## HOW TO COMPLETE THIS TASK
Copy the records below exactly, leaving out every picture.

## Change detection outputs
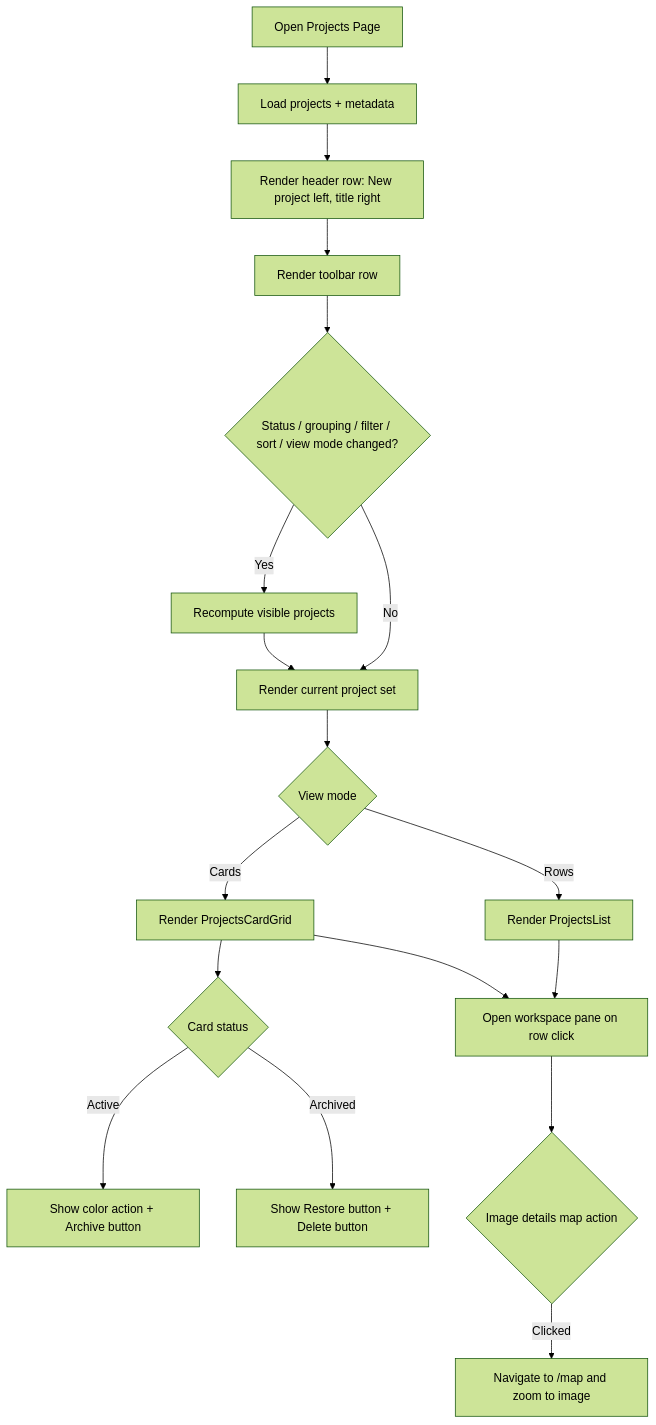
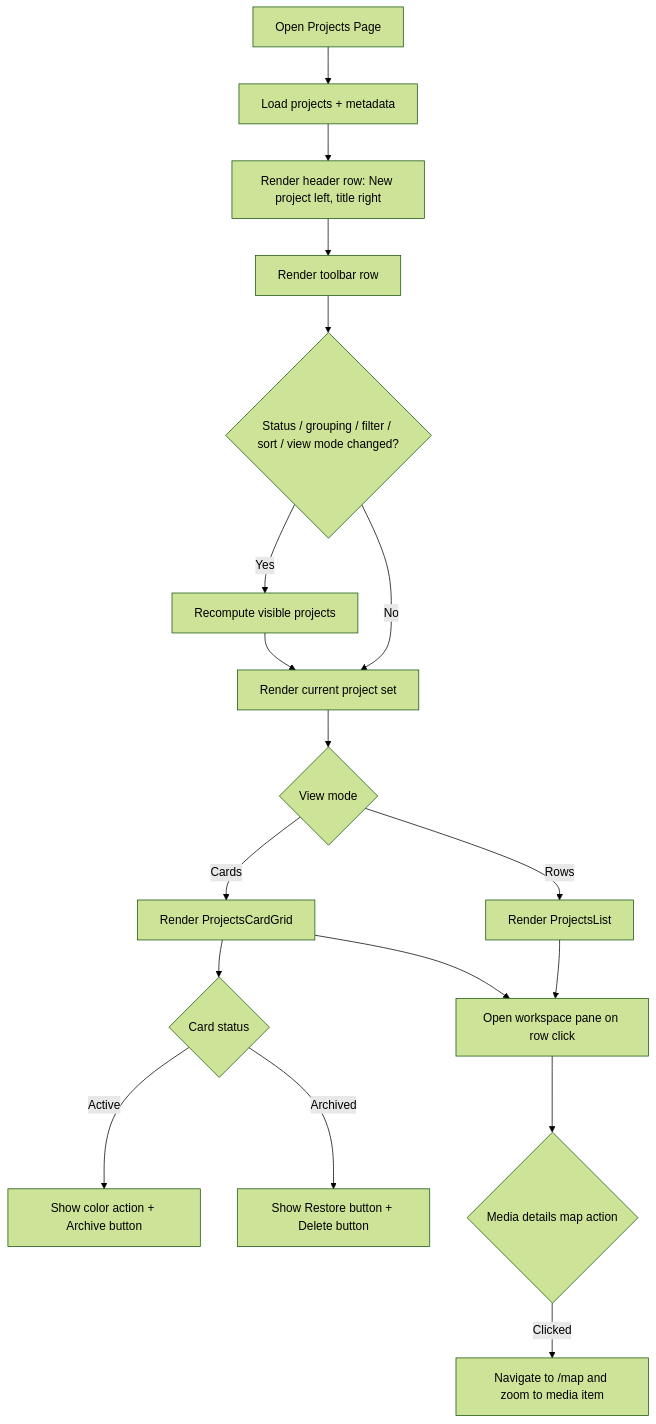
Before and after one commit to matkleve/feldpost: the first of 5 diagrams in docs/specs/page/projects-page.md, drawn with Mermaid (forest theme). The commit also changed other lines of this file and 26 other files, not shown here.

````diff
--- a/docs/specs/page/projects-page.md
+++ b/docs/specs/page/projects-page.md
@@ -44,20 +44,20 @@
 ```mermaid
 flowchart TD
 	A[Open Projects Page] --> B[Load projects + metadata]
 	B --> C[Render header row: New project left, title right]
 	C --> D[Render toolbar row]
 	D --> E{Status / grouping / filter / sort / view mode changed?}
 	E -- Yes --> F[Recompute visible projects]
 	E -- No --> G[Render current project set]
 	F --> G
 	G --> H{View mode}
 	H -- Rows --> I[Render ProjectsList]
 	H -- Cards --> J[Render ProjectsCardGrid]
 	J --> K{Card status}
 	K -- Active --> L[Show color action + Archive button]
 	K -- Archived --> M[Show Restore button + Delete button]
 	I --> N[Open workspace pane on row click]
 	J --> N
-	N --> O{Image details map action}
-	O -- Clicked --> P[Navigate to /map and zoom to image]
+  N --> O{Media details map action}
+  O -- Clicked --> P[Navigate to /map and zoom to media item]
 ```
````
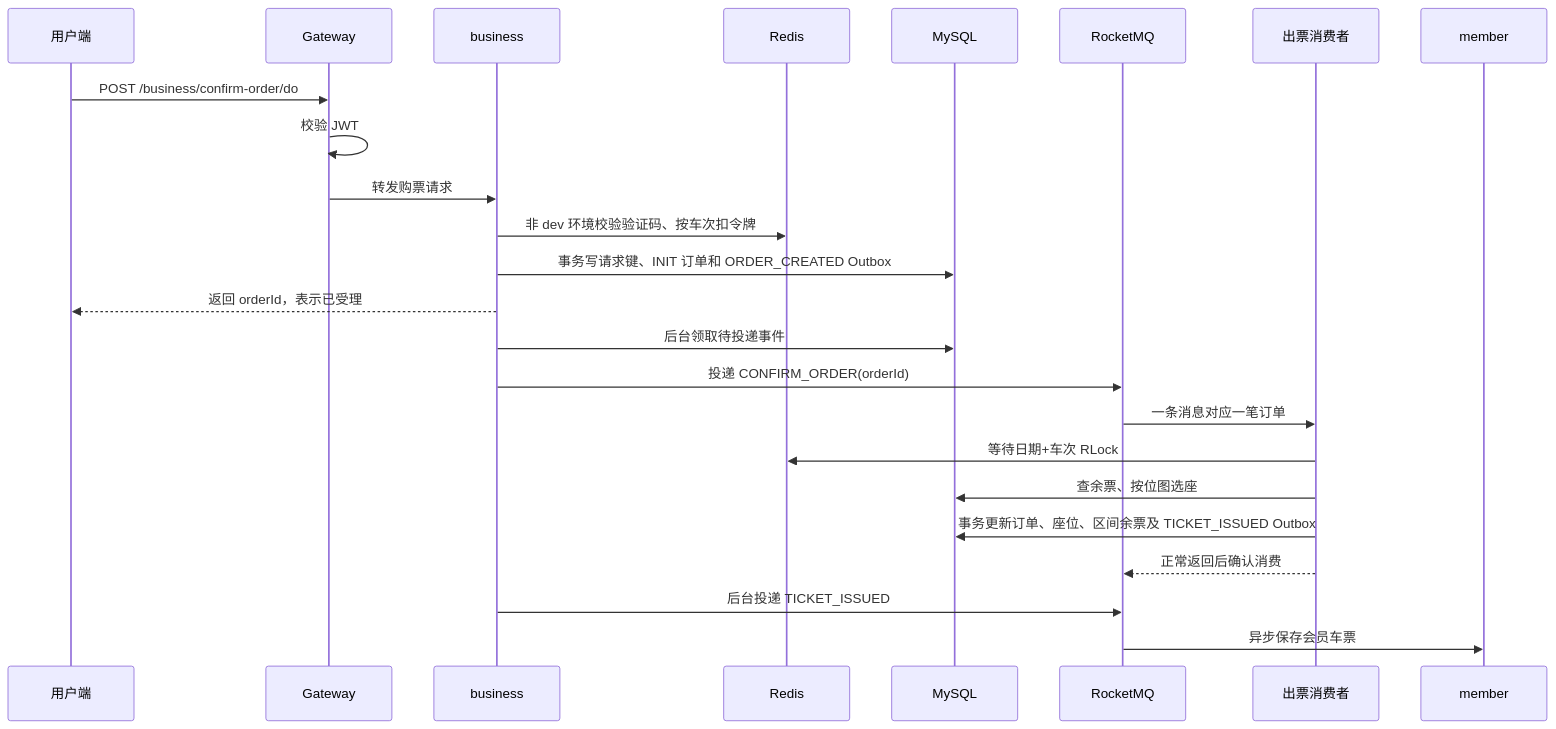
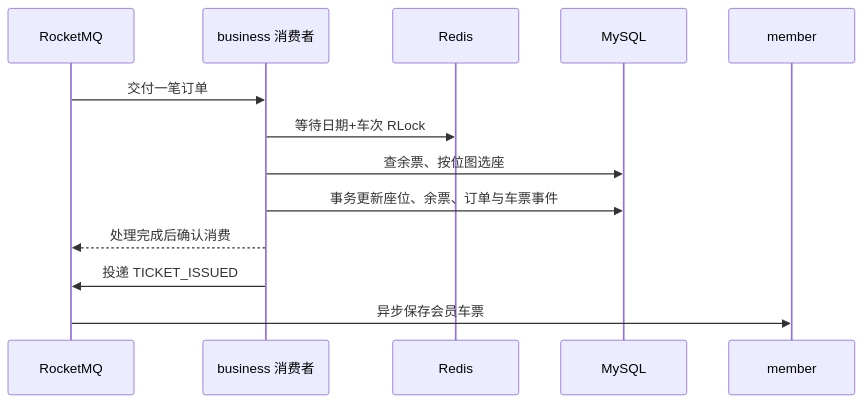
The third of 4 diagrams in README.md (yali325/train-12306-system), drawn with Mermaid before and after one commit. The commit also changed other lines of this file, not shown here.

Commit message:
修正 README 与当前购票实现一致

````diff
--- a/README.md
+++ b/README.md
@@ -99,27 +118,15 @@
 ```mermaid
 sequenceDiagram
-    participant Web as 用户端
-    participant Gateway as Gateway
-    participant Business as business
-    participant Redis as Redis
-    participant DB as MySQL
-    participant MQ as RocketMQ
-    participant Consumer as 出票消费者
-    participant Member as member
-
-    Web->>Gateway: POST /business/confirm-order/do
-    Gateway->>Gateway: 校验 JWT
-    Gateway->>Business: 转发购票请求
-    Business->>Redis: 非 dev 环境校验验证码、按车次扣令牌
-    Business->>DB: 事务写请求键、INIT 订单和 ORDER_CREATED Outbox
-    Business-->>Web: 返回 orderId，表示已受理
-    Business->>DB: 后台领取待投递事件
-    Business->>MQ: 投递 CONFIRM_ORDER(orderId)
-    MQ->>Consumer: 一条消息对应一笔订单
-    Consumer->>Redis: 等待日期+车次 RLock
-    Consumer->>DB: 查余票、按位图选座
-    Consumer->>DB: 事务更新订单、座位、区间余票及 TICKET_ISSUED Outbox
-    Consumer-->>MQ: 正常返回后确认消费
-    Business->>MQ: 后台投递 TICKET_ISSUED
-    MQ->>Member: 异步保存会员车票
+    participant Q as RocketMQ
+    participant B as business 消费者
+    participant R as Redis
+    participant D as MySQL
+    participant M as member
+    Q->>B: 交付一笔订单
+    B->>R: 等待日期+车次 RLock
+    B->>D: 查余票、按位图选座
+    B->>D: 事务更新座位、余票、订单与车票事件
+    B-->>Q: 处理完成后确认消费
+    B->>Q: 投递 TICKET_ISSUED
+    Q->>M: 异步保存会员车票
 ```
````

## RESPONSE TO THIS EXERCISE
Before and after one commit to matkleve/feldpost: the first of 5 diagrams in docs/specs/page/projects-page.md, drawn with Mermaid (forest theme). The commit also changed other lines of this file and 26 other files, not shown here.

````diff
--- a/docs/specs/page/projects-page.md
+++ b/docs/specs/page/projects-page.md
@@ -44,20 +44,20 @@
 ```mermaid
 flowchart TD
 	A[Open Projects Page] --> B[Load projects + metadata]
 	B --> C[Render header row: New project left, title right]
 	C --> D[Render toolbar row]
 	D --> E{Status / grouping / filter / sort / view mode changed?}
 	E -- Yes --> F[Recompute visible projects]
 	E -- No --> G[Render current project set]
 	F --> G
 	G --> H{View mode}
 	H -- Rows --> I[Render ProjectsList]
 	H -- Cards --> J[Render ProjectsCardGrid]
 	J --> K{Card status}
 	K -- Active --> L[Show color action + Archive button]
 	K -- Archived --> M[Show Restore button + Delete button]
 	I --> N[Open workspace pane on row click]
 	J --> N
-	N --> O{Image details map action}
-	O -- Clicked --> P[Navigate to /map and zoom to image]
+  N --> O{Media details map action}
+  O -- Clicked --> P[Navigate to /map and zoom to media item]
 ```
````
The third of 4 diagrams in README.md (yali325/train-12306-system), drawn with Mermaid before and after one commit. The commit also changed other lines of this file, not shown here.

Commit message:
修正 README 与当前购票实现一致

````diff
--- a/README.md
+++ b/README.md
@@ -99,27 +118,15 @@
 ```mermaid
 sequenceDiagram
-    participant Web as 用户端
-    participant Gateway as Gateway
-    participant Business as business
-    participant Redis as Redis
-    participant DB as MySQL
-    participant MQ as RocketMQ
-    participant Consumer as 出票消费者
-    participant Member as member
-
-    Web->>Gateway: POST /business/confirm-order/do
-    Gateway->>Gateway: 校验 JWT
-    Gateway->>Business: 转发购票请求
-    Business->>Redis: 非 dev 环境校验验证码、按车次扣令牌
-    Business->>DB: 事务写请求键、INIT 订单和 ORDER_CREATED Outbox
-    Business-->>Web: 返回 orderId，表示已受理
-    Business->>DB: 后台领取待投递事件
-    Business->>MQ: 投递 CONFIRM_ORDER(orderId)
-    MQ->>Consumer: 一条消息对应一笔订单
-    Consumer->>Redis: 等待日期+车次 RLock
-    Consumer->>DB: 查余票、按位图选座
-    Consumer->>DB: 事务更新订单、座位、区间余票及 TICKET_ISSUED Outbox
-    Consumer-->>MQ: 正常返回后确认消费
-    Business->>MQ: 后台投递 TICKET_ISSUED
-    MQ->>Member: 异步保存会员车票
+    participant Q as RocketMQ
+    participant B as business 消费者
+    participant R as Redis
+    participant D as MySQL
+    participant M as member
+    Q->>B: 交付一笔订单
+    B->>R: 等待日期+车次 RLock
+    B->>D: 查余票、按位图选座
+    B->>D: 事务更新座位、余票、订单与车票事件
+    B-->>Q: 处理完成后确认消费
+    B->>Q: 投递 TICKET_ISSUED
+    Q->>M: 异步保存会员车票
 ```
````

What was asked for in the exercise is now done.